++++ INFORMATION SHOWN ++++

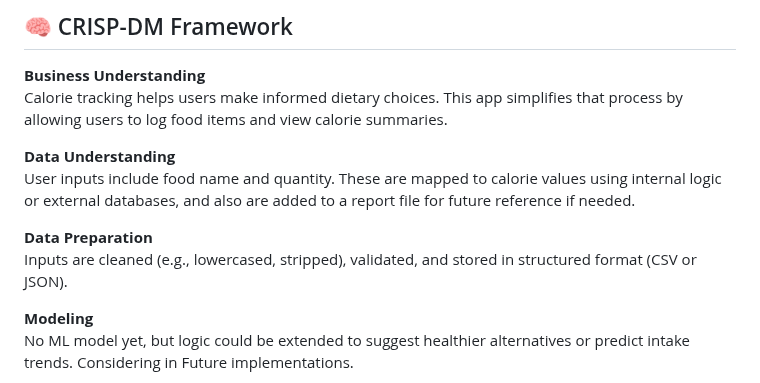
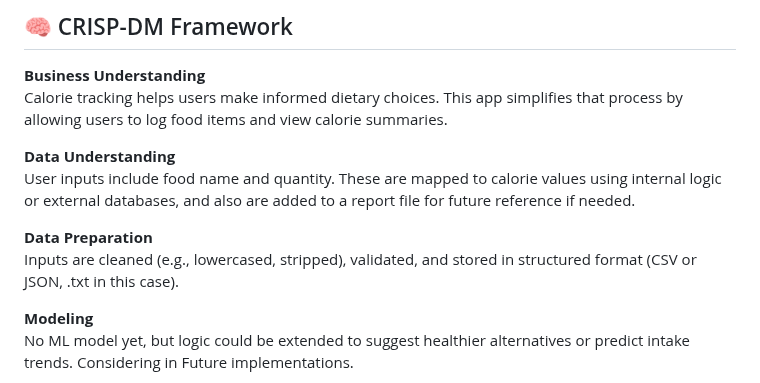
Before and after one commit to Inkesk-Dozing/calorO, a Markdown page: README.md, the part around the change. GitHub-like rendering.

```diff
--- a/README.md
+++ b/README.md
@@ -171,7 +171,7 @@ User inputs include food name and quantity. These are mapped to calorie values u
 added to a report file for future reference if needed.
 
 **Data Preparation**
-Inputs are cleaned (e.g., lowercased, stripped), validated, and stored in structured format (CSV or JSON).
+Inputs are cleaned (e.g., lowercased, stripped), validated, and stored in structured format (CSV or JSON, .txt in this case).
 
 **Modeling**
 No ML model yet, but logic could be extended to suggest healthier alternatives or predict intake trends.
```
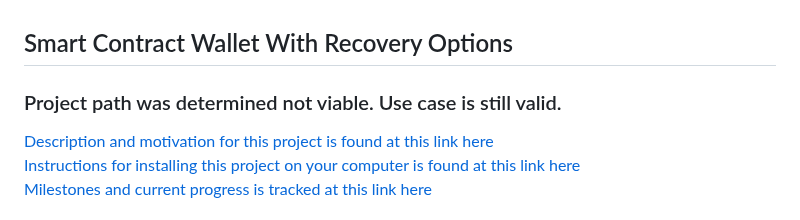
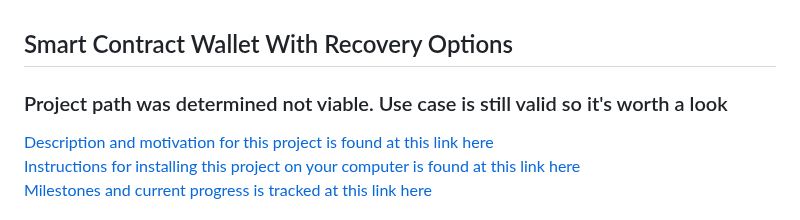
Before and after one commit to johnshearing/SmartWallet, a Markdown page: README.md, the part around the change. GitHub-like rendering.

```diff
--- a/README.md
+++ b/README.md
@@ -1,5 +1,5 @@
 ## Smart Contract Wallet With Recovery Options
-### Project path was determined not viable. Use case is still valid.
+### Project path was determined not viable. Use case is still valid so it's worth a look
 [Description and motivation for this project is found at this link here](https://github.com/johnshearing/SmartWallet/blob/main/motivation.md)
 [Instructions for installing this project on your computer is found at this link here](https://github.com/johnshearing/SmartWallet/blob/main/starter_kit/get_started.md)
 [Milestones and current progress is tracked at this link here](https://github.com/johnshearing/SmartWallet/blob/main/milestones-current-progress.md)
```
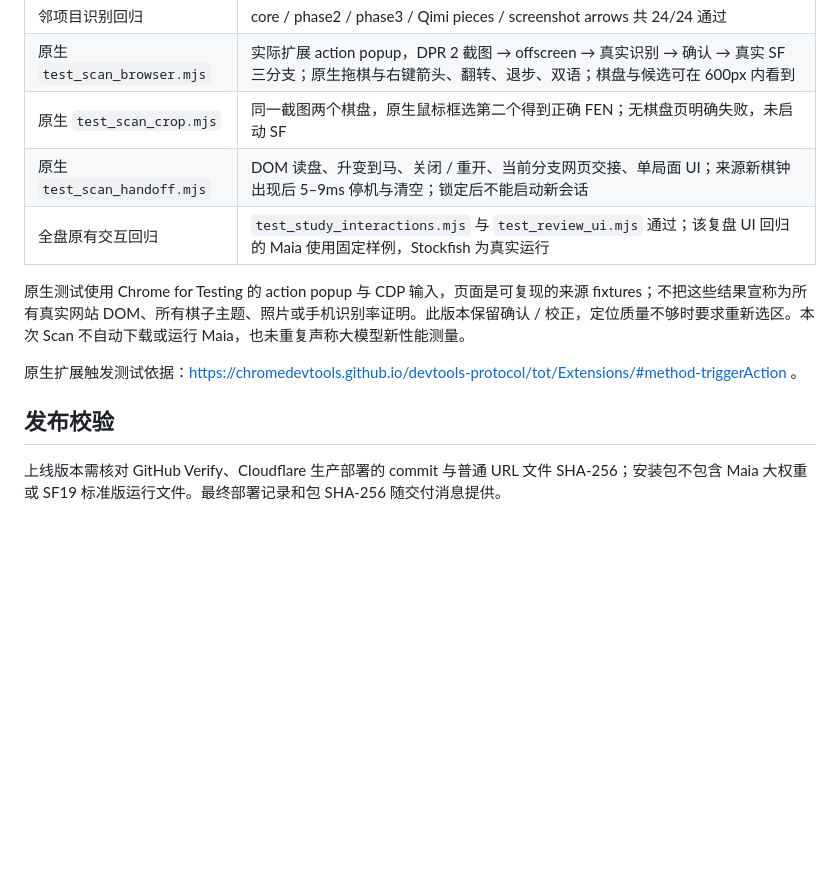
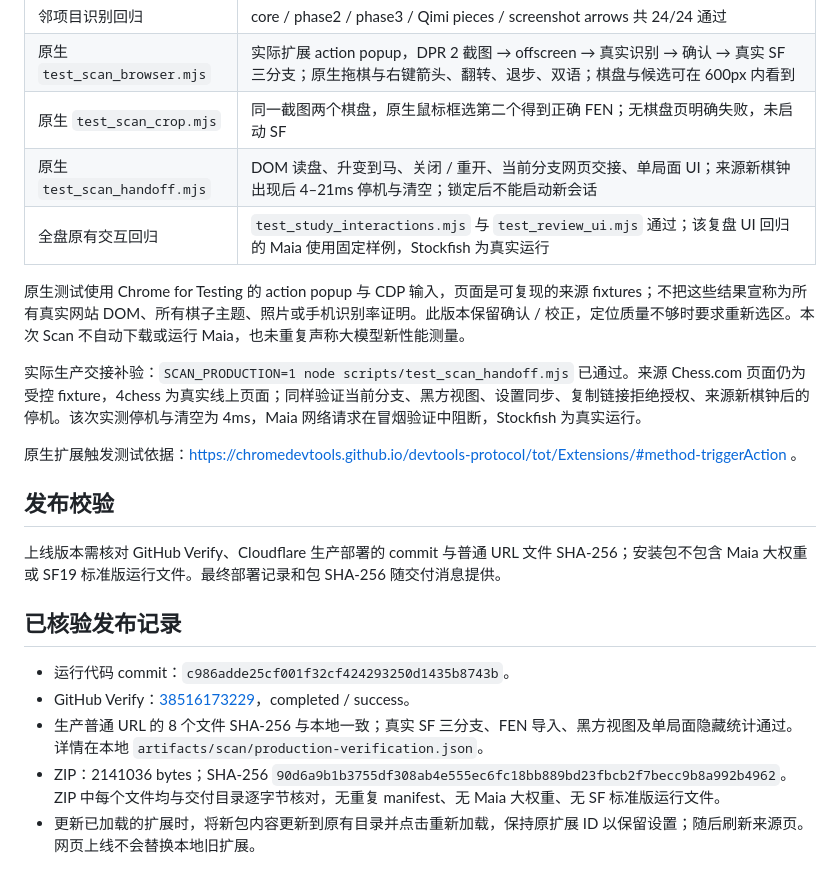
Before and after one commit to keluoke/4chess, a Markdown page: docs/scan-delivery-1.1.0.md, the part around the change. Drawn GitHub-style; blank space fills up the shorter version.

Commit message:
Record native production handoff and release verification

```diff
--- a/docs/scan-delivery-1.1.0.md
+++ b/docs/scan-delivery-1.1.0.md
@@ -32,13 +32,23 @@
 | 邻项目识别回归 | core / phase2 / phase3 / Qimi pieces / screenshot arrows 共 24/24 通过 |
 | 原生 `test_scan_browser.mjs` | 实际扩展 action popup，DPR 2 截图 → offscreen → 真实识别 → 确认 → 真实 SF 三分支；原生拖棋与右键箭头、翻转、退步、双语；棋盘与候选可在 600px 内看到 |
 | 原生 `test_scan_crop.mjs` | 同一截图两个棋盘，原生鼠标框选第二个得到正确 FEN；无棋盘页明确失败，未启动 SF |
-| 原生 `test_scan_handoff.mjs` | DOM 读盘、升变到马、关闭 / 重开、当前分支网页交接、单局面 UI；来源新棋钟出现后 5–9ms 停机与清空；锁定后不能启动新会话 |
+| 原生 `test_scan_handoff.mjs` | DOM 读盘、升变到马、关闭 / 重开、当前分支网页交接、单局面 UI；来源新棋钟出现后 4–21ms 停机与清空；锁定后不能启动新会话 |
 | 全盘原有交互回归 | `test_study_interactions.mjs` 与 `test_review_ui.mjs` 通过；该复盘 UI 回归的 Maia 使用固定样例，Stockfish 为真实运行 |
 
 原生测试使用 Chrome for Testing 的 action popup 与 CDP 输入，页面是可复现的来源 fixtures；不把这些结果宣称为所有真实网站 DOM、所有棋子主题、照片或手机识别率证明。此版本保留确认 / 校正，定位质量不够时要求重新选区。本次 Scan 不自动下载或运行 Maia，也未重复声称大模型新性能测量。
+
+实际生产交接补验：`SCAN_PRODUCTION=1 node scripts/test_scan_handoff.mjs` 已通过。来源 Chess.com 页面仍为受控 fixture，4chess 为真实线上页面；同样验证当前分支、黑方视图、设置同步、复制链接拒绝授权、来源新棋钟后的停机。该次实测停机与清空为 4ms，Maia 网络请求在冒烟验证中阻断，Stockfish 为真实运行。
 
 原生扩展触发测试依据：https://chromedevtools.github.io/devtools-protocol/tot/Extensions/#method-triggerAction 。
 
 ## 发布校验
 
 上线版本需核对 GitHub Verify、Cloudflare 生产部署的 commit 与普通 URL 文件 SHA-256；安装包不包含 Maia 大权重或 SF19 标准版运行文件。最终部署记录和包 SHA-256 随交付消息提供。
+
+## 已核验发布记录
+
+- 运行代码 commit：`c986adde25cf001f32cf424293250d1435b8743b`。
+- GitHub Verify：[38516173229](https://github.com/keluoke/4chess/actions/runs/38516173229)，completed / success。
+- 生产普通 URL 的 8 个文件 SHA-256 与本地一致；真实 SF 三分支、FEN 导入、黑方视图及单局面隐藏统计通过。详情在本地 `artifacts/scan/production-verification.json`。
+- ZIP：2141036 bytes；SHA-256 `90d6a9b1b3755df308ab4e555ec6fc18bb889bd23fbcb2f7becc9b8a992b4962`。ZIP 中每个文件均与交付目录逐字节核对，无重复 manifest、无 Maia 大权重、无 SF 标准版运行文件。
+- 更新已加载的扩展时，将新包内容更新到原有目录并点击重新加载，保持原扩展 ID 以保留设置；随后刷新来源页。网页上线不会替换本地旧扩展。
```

++++

Check the listing above for lines containing the string "after", and copy each one.

Before and after one commit to Inkesk-Dozing/calorO, a Markdown page: README.md, the part around the change. GitHub-like rendering.
Before and after one commit to johnshearing/SmartWallet, a Markdown page: README.md, the part around the change. GitHub-like rendering.
Before and after one commit to keluoke/4chess, a Markdown page: docs/scan-delivery-1.1.0.md, the part around the change. Drawn GitHub-style; blank space fills up the shorter version.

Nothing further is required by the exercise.